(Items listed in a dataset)
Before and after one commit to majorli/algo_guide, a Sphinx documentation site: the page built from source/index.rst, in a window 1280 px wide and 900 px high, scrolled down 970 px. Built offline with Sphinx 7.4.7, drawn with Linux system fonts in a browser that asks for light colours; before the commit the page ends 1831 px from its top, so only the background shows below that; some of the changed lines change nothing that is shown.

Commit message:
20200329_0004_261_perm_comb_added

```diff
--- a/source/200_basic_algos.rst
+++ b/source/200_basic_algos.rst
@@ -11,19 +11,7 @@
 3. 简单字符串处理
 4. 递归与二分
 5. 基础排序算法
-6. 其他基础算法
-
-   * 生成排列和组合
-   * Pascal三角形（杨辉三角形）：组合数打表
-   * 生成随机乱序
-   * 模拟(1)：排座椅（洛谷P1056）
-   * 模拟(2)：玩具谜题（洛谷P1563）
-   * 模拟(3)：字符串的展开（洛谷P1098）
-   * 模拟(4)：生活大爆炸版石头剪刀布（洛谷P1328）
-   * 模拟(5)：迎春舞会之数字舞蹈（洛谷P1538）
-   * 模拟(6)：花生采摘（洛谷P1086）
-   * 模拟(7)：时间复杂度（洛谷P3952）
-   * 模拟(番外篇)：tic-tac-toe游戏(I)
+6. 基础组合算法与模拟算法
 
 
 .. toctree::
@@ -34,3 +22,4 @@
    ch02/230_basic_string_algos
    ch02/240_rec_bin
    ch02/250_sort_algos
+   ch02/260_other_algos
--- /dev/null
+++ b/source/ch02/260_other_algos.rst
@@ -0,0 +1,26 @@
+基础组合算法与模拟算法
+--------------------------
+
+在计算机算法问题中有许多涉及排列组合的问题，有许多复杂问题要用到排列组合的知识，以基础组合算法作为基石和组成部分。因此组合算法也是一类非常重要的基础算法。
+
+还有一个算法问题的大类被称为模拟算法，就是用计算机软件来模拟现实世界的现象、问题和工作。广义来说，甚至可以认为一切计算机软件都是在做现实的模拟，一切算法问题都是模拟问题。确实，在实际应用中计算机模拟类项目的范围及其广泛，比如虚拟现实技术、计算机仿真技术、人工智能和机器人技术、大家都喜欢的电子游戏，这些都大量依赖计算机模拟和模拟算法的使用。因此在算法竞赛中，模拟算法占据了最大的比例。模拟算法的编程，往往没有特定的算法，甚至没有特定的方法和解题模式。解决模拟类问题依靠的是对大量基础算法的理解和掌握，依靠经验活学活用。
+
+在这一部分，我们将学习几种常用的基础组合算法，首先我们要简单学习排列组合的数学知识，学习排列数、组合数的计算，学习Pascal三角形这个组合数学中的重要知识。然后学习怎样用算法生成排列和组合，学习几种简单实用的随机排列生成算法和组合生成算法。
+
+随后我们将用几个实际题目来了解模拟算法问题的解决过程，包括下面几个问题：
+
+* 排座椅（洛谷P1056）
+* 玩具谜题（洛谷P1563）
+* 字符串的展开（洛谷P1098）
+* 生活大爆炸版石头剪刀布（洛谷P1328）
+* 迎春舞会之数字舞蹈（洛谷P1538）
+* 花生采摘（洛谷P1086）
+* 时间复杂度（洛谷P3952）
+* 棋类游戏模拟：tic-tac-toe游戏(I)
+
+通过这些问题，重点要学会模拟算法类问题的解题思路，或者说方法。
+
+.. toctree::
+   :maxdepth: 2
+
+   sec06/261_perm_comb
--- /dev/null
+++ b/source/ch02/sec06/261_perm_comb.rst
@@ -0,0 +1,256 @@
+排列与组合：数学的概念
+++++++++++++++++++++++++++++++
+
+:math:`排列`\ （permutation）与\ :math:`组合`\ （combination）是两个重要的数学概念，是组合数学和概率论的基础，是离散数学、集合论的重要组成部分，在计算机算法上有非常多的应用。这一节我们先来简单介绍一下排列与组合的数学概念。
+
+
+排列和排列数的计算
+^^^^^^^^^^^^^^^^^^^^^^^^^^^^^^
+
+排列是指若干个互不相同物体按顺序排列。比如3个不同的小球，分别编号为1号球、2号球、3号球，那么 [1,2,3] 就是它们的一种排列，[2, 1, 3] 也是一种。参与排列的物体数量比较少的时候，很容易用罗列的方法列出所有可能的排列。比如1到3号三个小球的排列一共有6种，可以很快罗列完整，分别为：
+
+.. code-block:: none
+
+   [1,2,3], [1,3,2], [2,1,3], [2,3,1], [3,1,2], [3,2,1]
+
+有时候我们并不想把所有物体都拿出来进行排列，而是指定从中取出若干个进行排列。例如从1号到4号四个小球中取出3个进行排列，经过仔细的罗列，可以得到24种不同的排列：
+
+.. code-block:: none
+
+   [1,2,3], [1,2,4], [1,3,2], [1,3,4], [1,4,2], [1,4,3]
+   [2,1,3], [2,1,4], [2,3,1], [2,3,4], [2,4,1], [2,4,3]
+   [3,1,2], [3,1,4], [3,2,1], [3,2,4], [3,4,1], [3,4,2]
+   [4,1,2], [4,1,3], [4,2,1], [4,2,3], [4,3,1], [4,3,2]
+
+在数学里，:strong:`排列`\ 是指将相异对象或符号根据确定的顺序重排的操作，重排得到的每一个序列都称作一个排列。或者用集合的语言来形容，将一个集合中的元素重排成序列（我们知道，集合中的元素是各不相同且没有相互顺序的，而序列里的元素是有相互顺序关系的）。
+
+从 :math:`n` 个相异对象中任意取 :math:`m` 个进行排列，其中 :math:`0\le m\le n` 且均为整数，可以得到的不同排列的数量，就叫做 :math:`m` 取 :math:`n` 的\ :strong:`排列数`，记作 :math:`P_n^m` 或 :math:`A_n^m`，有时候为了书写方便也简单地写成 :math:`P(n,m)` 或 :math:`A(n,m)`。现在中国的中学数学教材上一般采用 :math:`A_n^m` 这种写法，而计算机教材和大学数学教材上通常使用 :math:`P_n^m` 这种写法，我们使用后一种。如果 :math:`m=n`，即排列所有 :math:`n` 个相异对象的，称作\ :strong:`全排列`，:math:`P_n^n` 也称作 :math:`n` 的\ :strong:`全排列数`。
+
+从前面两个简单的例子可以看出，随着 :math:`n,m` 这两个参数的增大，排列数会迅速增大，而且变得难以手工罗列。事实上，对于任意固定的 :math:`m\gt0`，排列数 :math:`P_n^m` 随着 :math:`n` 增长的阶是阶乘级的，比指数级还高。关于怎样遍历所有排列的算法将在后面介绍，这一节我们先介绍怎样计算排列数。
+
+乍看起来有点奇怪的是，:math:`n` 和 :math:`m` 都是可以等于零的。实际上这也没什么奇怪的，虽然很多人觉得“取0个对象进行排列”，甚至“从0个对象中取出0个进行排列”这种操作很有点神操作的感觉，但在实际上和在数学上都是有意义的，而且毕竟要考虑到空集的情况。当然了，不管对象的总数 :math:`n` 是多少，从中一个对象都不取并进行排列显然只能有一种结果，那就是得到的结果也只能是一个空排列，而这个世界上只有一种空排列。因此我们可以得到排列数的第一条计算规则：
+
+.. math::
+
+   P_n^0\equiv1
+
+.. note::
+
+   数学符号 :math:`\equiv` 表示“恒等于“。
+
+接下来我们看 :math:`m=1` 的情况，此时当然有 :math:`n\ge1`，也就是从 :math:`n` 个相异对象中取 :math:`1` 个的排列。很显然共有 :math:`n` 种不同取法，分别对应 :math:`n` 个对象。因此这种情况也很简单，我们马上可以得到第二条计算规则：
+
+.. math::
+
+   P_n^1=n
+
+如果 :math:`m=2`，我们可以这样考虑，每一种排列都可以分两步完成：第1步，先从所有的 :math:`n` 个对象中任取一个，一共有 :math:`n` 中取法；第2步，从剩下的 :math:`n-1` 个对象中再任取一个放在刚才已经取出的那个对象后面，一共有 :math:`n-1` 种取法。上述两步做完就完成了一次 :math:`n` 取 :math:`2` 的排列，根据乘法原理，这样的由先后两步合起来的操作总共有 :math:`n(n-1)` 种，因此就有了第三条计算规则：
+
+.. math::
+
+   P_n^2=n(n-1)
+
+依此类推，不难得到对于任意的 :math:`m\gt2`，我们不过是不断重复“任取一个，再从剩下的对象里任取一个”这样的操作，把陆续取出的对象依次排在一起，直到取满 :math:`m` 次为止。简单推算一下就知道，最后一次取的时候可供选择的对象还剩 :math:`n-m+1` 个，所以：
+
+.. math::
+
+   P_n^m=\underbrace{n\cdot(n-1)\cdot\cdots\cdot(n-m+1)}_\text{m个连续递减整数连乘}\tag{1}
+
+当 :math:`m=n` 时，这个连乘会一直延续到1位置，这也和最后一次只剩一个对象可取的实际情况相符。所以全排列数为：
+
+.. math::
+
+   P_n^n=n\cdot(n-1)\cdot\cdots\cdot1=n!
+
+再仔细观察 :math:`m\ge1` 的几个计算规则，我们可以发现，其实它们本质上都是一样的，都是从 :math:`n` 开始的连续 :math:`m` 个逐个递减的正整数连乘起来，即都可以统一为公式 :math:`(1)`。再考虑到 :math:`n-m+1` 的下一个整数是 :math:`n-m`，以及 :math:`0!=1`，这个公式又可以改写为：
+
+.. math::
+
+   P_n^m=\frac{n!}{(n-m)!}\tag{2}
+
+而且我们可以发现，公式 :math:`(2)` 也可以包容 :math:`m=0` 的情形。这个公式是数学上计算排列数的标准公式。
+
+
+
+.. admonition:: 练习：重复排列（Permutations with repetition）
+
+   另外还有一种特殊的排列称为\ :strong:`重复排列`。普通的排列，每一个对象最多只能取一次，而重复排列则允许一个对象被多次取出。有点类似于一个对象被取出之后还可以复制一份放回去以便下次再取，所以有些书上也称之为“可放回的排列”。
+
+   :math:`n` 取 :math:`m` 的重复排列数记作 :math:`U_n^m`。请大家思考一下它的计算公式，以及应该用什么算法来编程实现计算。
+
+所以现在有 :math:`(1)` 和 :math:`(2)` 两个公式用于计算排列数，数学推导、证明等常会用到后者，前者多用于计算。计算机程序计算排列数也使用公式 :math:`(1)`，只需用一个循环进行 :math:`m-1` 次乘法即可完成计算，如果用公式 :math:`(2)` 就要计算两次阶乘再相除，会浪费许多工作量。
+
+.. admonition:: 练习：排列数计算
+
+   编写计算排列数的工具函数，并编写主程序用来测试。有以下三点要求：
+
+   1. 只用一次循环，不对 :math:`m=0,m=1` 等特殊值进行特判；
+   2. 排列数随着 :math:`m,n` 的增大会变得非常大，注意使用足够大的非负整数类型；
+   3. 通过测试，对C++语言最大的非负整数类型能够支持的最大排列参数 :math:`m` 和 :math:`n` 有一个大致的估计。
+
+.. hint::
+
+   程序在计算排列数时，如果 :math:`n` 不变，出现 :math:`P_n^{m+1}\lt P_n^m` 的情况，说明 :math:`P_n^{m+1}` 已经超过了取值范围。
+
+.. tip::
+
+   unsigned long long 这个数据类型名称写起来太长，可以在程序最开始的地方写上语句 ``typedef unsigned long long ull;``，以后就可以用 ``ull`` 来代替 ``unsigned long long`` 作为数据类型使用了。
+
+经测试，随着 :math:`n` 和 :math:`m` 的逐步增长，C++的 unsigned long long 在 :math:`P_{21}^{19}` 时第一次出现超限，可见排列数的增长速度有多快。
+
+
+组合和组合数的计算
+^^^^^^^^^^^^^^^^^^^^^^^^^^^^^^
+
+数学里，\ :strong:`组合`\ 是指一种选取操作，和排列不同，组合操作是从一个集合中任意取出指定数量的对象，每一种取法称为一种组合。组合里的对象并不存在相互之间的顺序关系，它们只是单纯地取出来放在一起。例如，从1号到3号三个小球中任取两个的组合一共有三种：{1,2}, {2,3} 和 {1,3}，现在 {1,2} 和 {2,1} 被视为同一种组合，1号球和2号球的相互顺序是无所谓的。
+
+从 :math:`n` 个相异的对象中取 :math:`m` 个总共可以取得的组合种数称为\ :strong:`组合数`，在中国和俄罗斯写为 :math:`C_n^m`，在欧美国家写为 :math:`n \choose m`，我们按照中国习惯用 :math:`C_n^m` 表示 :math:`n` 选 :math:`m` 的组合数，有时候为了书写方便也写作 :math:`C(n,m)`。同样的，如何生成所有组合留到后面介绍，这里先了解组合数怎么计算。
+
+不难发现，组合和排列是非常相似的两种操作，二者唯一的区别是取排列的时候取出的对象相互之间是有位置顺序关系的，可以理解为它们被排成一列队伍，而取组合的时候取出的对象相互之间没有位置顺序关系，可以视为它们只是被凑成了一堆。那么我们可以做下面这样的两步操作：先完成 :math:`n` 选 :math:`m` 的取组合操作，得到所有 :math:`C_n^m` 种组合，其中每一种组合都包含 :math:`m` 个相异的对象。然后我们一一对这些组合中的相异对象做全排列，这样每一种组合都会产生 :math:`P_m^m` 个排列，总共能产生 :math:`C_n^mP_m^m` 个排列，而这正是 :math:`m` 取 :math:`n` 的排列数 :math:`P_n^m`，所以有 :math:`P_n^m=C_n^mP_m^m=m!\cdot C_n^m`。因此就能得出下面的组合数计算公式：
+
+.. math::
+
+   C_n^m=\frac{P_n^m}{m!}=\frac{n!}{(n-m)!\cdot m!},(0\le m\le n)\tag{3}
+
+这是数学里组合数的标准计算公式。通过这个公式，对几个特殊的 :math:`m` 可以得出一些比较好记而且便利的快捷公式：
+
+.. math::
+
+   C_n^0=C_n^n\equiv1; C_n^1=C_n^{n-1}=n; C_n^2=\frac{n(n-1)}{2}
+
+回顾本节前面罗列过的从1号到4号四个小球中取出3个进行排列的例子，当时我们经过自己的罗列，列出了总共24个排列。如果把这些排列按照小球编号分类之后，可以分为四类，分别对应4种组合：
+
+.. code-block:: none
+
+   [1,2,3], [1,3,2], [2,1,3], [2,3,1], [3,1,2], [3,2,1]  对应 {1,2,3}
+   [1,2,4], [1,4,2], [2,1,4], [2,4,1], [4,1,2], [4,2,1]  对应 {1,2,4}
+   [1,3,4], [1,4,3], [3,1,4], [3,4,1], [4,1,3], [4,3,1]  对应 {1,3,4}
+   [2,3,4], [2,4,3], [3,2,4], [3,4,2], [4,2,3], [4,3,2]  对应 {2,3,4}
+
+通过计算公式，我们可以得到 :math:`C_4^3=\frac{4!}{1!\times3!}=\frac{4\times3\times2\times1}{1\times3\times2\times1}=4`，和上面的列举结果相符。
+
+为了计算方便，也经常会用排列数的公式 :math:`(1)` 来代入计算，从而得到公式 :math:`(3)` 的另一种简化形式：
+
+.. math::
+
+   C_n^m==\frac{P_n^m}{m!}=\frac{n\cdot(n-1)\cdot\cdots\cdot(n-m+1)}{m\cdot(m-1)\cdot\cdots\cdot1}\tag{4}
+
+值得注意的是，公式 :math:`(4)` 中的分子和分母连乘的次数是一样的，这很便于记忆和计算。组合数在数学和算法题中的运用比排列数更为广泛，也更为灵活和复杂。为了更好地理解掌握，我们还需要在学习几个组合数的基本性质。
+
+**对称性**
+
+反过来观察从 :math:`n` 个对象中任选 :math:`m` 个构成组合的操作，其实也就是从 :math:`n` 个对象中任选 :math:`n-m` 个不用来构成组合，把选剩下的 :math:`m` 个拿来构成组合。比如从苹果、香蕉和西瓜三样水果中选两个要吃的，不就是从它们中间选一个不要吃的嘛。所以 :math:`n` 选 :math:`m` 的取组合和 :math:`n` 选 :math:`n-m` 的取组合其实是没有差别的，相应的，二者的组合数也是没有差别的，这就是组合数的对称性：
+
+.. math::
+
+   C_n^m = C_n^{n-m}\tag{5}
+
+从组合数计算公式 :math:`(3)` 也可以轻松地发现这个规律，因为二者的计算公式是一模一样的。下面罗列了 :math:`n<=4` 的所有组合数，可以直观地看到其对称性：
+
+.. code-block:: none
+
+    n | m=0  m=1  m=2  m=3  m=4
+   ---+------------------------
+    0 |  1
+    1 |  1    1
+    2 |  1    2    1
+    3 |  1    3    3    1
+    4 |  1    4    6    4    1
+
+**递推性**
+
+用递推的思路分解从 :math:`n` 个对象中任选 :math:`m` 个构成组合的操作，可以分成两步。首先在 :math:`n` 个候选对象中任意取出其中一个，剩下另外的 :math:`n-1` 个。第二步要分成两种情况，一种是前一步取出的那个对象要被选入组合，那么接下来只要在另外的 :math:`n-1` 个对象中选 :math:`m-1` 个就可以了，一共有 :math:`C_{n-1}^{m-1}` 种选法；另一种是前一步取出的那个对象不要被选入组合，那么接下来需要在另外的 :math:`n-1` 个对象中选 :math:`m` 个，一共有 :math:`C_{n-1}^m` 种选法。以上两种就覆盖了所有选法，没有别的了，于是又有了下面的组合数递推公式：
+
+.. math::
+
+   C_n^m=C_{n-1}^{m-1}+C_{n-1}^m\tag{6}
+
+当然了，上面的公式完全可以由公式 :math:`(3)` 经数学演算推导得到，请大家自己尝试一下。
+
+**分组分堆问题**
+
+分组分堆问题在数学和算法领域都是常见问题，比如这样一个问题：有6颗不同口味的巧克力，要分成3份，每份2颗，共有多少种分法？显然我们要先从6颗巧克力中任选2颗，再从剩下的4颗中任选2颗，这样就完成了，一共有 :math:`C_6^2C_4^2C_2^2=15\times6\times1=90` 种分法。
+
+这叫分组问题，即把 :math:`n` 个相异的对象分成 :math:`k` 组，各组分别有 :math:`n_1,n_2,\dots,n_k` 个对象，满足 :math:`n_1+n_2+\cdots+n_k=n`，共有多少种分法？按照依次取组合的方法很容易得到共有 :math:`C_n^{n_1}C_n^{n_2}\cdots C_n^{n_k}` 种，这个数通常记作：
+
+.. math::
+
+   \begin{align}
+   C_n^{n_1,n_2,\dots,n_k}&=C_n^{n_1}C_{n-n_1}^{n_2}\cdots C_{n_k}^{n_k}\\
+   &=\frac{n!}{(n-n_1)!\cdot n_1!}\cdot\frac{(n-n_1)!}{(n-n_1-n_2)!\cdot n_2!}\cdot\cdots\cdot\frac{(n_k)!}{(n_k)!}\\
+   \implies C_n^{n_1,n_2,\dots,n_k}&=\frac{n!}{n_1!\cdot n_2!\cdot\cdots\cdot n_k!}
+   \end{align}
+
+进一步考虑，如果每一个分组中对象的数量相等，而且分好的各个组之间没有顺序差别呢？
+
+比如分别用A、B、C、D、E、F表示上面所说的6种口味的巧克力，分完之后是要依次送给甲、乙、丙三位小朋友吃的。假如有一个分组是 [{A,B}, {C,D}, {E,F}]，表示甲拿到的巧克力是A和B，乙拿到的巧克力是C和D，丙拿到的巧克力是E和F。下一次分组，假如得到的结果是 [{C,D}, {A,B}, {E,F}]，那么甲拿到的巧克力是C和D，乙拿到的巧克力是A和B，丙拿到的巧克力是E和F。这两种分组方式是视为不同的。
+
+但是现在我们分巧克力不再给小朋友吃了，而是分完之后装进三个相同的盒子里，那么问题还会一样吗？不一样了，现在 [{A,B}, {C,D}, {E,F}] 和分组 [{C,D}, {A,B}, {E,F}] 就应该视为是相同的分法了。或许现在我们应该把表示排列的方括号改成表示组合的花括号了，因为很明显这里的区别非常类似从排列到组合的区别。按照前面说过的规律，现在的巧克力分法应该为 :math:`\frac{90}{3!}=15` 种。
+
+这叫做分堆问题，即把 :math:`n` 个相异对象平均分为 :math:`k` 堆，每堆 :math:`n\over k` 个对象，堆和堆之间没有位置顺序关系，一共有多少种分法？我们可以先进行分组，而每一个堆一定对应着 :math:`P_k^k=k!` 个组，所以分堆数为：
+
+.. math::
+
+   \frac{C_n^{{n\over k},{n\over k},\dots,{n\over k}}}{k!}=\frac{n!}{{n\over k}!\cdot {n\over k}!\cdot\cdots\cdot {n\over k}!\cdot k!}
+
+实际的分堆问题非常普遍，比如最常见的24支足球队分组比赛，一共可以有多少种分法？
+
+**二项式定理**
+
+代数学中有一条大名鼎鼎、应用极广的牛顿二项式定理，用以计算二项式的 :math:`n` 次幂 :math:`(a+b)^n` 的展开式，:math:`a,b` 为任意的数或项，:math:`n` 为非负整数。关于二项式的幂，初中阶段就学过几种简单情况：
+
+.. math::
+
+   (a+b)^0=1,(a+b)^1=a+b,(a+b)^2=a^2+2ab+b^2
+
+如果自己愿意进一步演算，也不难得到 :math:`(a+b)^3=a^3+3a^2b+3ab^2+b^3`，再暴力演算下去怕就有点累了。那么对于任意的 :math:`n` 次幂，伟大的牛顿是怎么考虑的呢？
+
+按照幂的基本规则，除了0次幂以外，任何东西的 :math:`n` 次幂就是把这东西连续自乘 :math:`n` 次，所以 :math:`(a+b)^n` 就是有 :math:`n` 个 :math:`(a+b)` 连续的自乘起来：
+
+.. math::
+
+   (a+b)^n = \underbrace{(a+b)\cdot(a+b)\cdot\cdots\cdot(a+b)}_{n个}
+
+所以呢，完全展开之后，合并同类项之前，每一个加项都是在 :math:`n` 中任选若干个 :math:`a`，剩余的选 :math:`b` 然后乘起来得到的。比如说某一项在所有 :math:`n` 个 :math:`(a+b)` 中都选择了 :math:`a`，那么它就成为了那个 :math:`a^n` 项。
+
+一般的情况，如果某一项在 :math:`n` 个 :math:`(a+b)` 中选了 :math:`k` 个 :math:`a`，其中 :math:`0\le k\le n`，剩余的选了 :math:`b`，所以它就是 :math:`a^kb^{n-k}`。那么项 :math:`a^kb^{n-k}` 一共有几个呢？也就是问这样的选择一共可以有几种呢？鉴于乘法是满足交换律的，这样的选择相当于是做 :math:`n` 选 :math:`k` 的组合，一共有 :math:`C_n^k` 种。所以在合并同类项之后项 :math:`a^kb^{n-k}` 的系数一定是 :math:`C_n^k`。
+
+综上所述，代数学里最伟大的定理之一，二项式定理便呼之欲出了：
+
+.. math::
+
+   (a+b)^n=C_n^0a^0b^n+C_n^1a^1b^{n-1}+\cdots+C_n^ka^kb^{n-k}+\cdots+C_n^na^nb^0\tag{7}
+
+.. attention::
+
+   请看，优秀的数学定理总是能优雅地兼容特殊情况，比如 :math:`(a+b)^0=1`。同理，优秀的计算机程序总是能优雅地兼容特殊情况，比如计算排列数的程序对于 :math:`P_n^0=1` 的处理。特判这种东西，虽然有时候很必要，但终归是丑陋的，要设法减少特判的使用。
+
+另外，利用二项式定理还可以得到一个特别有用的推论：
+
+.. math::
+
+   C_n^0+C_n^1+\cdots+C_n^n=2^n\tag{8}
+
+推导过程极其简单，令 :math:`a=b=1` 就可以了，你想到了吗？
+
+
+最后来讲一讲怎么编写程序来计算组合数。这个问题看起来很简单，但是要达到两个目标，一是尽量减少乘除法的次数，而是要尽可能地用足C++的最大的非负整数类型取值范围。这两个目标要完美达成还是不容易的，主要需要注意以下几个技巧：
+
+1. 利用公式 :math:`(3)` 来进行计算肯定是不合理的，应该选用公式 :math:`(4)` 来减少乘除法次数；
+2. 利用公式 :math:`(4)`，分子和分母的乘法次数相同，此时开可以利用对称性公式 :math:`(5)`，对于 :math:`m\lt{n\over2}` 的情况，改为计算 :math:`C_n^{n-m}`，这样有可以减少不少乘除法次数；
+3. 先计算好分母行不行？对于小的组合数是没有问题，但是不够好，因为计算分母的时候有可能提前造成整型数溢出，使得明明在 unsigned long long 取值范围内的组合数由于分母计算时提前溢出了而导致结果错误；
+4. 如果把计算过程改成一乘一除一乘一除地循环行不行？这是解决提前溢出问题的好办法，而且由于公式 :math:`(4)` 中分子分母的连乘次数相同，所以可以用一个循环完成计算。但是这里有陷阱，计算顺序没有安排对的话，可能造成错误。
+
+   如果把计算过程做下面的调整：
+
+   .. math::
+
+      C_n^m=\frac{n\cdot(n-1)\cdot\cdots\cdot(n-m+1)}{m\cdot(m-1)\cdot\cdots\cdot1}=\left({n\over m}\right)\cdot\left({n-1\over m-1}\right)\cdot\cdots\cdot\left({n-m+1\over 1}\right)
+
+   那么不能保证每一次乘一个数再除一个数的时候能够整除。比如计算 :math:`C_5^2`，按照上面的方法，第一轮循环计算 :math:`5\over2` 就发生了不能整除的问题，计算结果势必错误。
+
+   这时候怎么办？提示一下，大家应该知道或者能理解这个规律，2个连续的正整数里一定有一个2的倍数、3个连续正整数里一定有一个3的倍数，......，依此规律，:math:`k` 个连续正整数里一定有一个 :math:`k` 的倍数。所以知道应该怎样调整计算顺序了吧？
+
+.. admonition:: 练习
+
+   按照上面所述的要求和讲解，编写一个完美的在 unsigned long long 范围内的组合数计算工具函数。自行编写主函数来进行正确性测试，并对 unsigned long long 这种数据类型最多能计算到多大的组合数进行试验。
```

#### TASK OBJECTIVE
Please report how many lines of the entries above include "admonition". Only the number is wanted.

#### ANSWER FOR THE TASK
3